Image comparison data
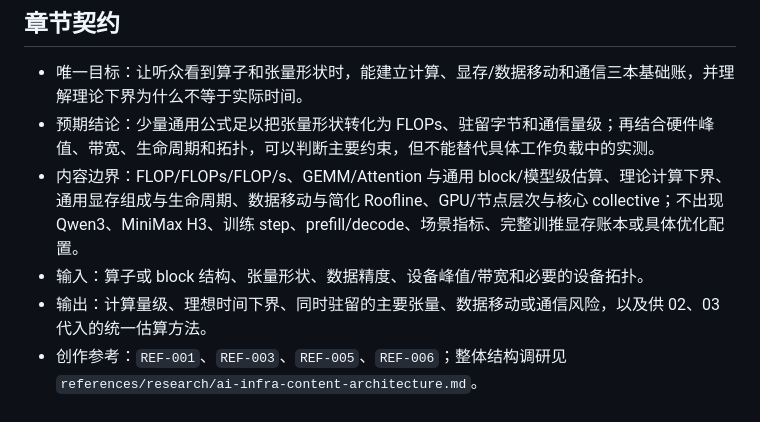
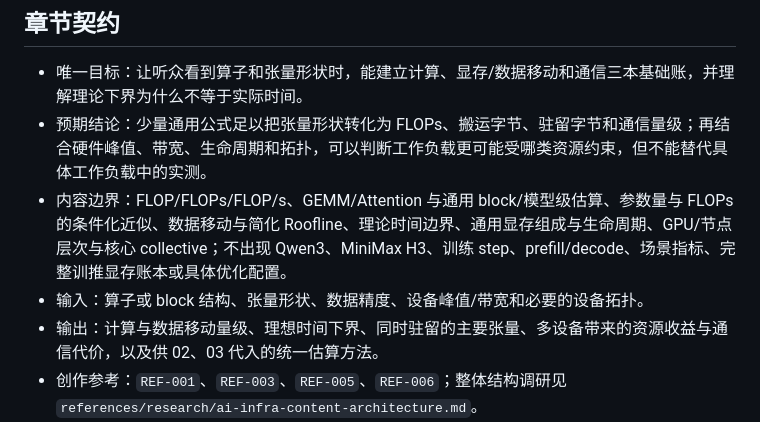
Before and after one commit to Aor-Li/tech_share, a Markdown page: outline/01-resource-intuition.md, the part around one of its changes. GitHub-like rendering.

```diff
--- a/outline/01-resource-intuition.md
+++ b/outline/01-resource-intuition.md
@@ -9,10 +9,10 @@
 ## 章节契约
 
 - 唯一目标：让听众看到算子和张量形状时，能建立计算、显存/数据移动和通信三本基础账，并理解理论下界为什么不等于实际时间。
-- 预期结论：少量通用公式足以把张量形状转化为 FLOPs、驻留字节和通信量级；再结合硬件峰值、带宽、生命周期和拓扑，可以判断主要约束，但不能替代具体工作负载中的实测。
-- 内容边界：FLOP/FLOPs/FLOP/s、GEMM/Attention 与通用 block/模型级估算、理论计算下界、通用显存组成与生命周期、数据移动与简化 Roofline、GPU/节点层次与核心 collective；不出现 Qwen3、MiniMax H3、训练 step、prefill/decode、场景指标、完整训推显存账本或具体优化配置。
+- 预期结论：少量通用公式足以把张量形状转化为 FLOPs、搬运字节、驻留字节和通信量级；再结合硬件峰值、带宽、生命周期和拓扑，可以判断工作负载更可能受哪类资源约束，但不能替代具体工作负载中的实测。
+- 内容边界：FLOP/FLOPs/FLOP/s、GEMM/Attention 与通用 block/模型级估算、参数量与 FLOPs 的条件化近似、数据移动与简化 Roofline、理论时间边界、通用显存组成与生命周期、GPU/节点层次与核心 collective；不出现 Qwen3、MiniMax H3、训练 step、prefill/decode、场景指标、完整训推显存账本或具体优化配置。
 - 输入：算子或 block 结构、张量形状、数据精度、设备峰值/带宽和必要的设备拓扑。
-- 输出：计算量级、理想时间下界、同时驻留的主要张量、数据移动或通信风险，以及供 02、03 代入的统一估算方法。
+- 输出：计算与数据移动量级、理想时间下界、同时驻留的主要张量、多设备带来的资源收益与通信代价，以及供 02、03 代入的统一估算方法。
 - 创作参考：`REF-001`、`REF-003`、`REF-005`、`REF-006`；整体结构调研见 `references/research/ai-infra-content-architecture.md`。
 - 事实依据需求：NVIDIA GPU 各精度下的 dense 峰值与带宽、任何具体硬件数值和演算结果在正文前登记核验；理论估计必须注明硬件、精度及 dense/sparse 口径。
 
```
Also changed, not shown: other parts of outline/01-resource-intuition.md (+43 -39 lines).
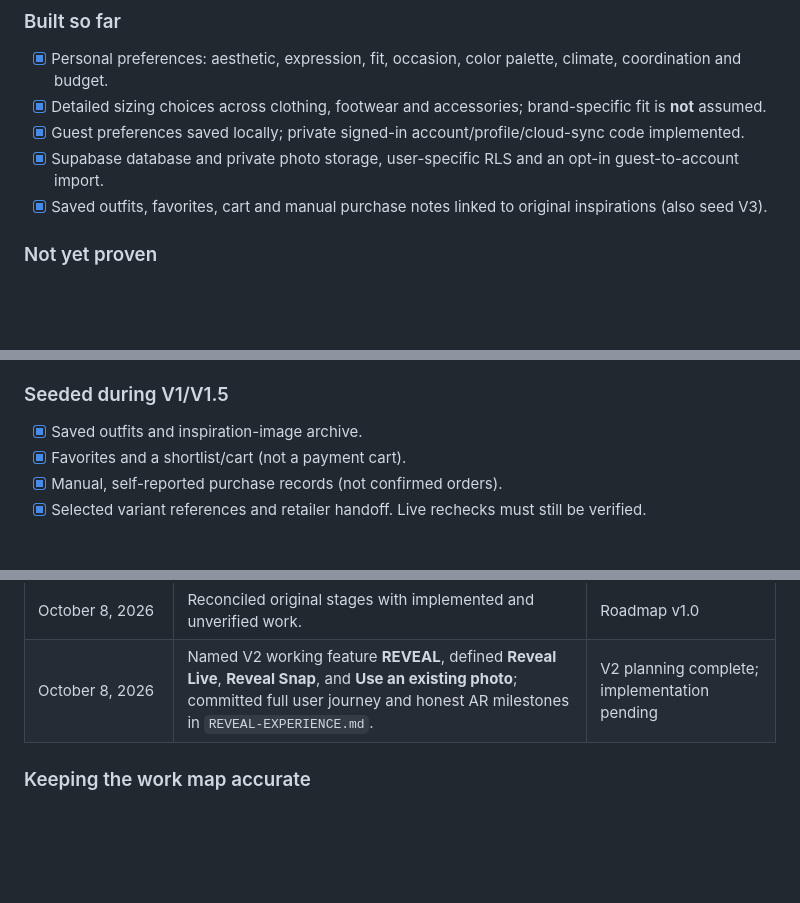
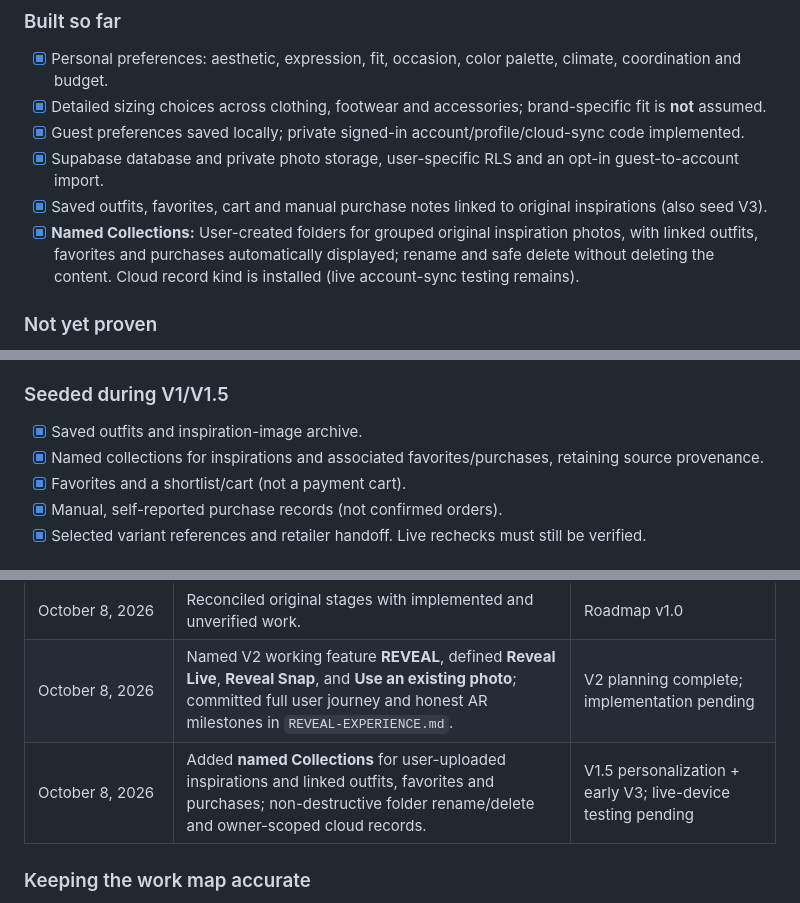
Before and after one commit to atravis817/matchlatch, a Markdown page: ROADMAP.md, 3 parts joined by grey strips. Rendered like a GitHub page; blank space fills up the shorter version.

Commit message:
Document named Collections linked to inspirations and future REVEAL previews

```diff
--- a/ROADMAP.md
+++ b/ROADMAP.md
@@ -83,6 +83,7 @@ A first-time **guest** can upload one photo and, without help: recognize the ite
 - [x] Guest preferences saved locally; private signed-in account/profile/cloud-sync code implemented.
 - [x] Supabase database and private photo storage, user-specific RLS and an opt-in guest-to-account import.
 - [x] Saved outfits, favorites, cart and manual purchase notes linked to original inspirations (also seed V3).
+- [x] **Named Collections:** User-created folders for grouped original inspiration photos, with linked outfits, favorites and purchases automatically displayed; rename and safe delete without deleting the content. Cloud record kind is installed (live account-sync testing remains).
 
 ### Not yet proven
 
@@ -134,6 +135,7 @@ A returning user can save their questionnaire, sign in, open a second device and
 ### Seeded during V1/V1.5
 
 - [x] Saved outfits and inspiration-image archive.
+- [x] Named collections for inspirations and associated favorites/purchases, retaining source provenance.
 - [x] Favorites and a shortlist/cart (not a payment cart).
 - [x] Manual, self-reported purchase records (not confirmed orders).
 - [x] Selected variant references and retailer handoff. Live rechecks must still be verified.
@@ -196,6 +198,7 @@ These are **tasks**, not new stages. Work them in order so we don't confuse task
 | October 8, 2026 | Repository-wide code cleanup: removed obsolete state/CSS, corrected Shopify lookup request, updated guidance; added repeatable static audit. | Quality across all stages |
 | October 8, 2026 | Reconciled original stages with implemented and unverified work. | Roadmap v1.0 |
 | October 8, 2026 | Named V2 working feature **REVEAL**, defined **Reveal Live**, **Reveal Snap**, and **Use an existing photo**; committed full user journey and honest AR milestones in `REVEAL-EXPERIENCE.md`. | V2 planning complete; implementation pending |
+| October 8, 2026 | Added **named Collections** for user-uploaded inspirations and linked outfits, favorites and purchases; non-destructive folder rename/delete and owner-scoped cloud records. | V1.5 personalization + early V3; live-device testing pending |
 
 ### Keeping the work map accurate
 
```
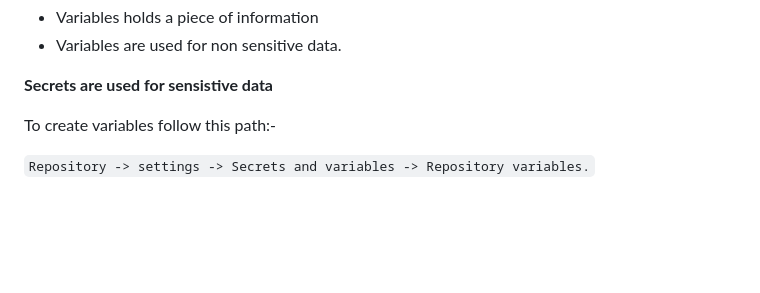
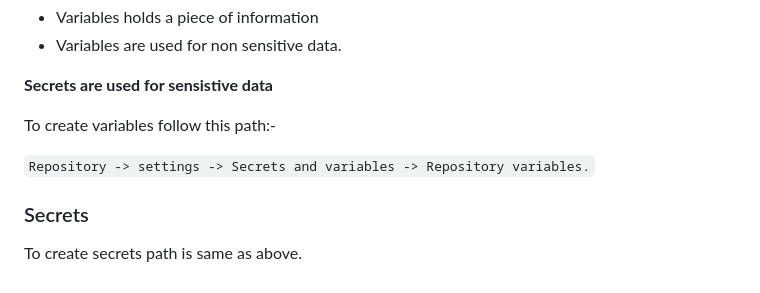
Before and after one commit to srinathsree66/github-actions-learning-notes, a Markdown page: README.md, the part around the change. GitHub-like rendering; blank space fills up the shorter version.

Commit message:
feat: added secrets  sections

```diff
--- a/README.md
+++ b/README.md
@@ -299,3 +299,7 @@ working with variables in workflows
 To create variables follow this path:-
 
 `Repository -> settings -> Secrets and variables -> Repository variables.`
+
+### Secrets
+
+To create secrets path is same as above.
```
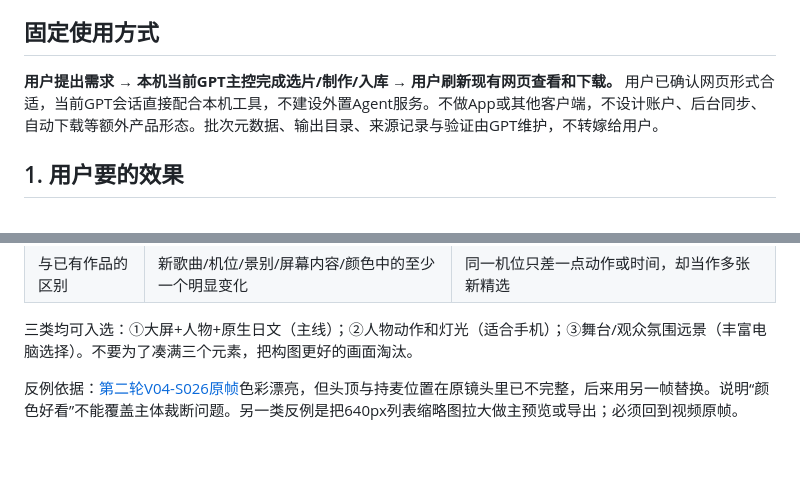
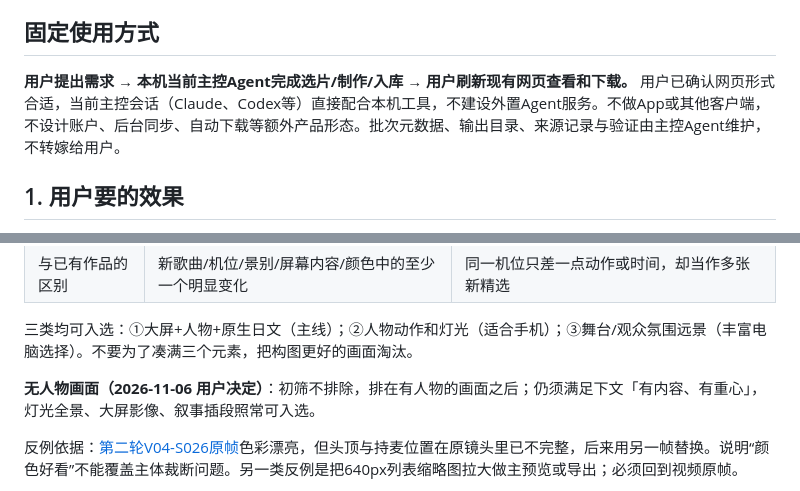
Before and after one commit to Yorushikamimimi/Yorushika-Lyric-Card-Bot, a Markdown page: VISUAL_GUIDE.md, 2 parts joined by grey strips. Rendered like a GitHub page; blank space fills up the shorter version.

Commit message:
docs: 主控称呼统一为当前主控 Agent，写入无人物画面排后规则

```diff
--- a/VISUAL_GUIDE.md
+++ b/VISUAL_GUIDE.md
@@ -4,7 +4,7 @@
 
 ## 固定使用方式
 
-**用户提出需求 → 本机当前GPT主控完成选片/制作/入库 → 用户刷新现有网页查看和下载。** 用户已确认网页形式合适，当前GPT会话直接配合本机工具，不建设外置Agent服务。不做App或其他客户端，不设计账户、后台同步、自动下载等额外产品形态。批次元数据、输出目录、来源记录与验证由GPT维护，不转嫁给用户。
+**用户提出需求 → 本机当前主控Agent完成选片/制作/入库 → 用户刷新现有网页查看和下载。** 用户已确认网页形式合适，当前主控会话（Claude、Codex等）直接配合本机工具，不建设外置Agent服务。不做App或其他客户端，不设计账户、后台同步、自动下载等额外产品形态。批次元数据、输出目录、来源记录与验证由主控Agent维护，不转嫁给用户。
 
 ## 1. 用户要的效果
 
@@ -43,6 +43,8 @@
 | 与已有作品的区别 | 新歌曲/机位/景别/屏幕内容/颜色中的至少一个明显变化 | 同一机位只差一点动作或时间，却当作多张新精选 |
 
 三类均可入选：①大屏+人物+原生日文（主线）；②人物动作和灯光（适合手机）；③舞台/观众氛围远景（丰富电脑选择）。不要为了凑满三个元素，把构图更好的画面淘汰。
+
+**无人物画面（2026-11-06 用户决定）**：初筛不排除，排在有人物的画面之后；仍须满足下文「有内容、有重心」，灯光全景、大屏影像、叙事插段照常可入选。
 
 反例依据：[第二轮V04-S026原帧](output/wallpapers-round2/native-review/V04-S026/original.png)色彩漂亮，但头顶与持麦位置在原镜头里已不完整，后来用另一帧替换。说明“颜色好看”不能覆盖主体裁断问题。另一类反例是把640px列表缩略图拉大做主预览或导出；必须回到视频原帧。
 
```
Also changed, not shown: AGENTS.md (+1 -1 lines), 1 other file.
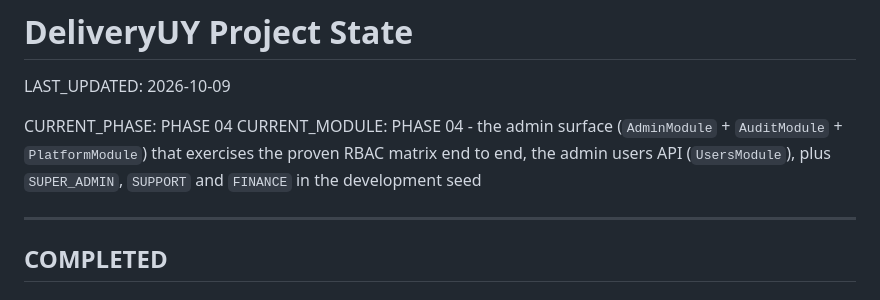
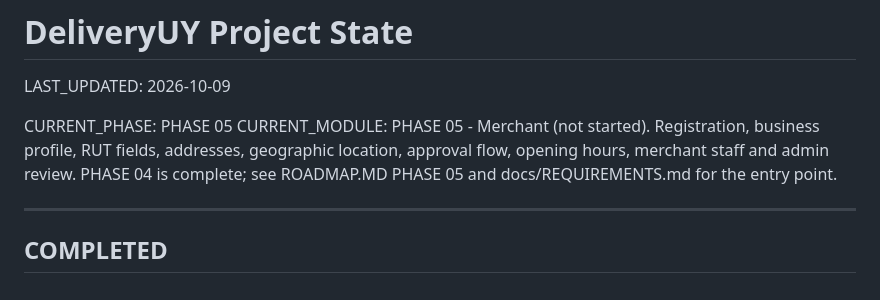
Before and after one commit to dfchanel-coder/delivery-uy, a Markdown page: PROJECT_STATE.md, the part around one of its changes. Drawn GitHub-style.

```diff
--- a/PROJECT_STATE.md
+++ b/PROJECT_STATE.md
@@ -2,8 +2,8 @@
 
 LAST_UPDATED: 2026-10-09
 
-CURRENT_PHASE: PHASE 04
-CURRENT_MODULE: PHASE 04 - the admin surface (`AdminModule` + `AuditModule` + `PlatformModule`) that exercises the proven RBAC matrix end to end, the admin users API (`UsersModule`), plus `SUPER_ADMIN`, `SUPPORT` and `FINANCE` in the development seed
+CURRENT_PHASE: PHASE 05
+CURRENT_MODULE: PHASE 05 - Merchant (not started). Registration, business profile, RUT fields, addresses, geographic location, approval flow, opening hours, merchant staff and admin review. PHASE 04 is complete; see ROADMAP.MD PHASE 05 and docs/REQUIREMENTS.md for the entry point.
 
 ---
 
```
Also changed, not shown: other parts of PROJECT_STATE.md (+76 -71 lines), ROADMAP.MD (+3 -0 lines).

# PROMPT
Only these lines should appear in the reply: the one containing "Before and after one commit to dfchanel-coder/delivery-uy, a", the last line of the data, and all lines between them, each copied exactly.

# WRITTEN ANSWER
Before and after one commit to dfchanel-coder/delivery-uy, a Markdown page: PROJECT_STATE.md, the part around one of its changes. Drawn GitHub-style.

```diff
--- a/PROJECT_STATE.md
+++ b/PROJECT_STATE.md
@@ -2,8 +2,8 @@
 
 LAST_UPDATED: 2026-10-09
 
-CURRENT_PHASE: PHASE 04
-CURRENT_MODULE: PHASE 04 - the admin surface (`AdminModule` + `AuditModule` + `PlatformModule`) that exercises the proven RBAC matrix end to end, the admin users API (`UsersModule`), plus `SUPER_ADMIN`, `SUPPORT` and `FINANCE` in the development seed
+CURRENT_PHASE: PHASE 05
+CURRENT_MODULE: PHASE 05 - Merchant (not started). Registration, business profile, RUT fields, addresses, geographic location, approval flow, opening hours, merchant staff and admin review. PHASE 04 is complete; see ROADMAP.MD PHASE 05 and docs/REQUIREMENTS.md for the entry point.
 
 ---
 
```
Also changed, not shown: other parts of PROJECT_STATE.md (+76 -71 lines), ROADMAP.MD (+3 -0 lines).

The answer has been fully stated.